### [Exercise goal]
Select, from the data, each line where "shindan" occurs.

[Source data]
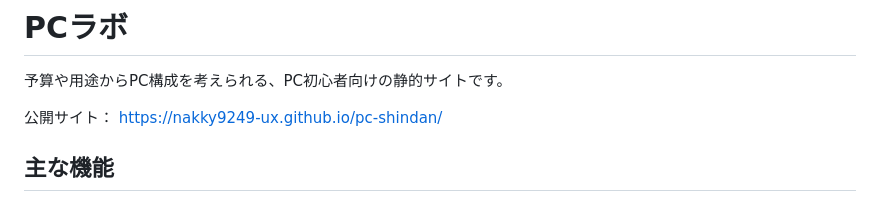
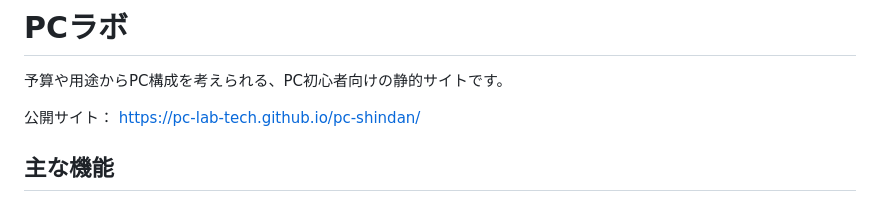
Before and after one commit to nakky9249-ux/pc-shindan, a Markdown page: README.md, the part around the change. GitHub-like rendering.

Commit message:
Fix the published site URL in README

```diff
--- a/README.md
+++ b/README.md
@@ -2,7 +2,7 @@
 
 予算や用途からPC構成を考えられる、PC初心者向けの静的サイトです。
 
-公開サイト： https://nakky9249-ux.github.io/pc-shindan/
+公開サイト： https://pc-lab-tech.github.io/pc-shindan/
 
 ## 主な機能
 - 予算・用途・ゲーム・解像度からおすすめ構成を診断
```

### [Result of this exercise]
Before and after one commit to nakky9249-ux/pc-shindan, a Markdown page: README.md, the part around the change. GitHub-like rendering.
-公開サイト： https://nakky9249-ux.github.io/pc-shindan/
+公開サイト： https://pc-lab-tech.github.io/pc-shindan/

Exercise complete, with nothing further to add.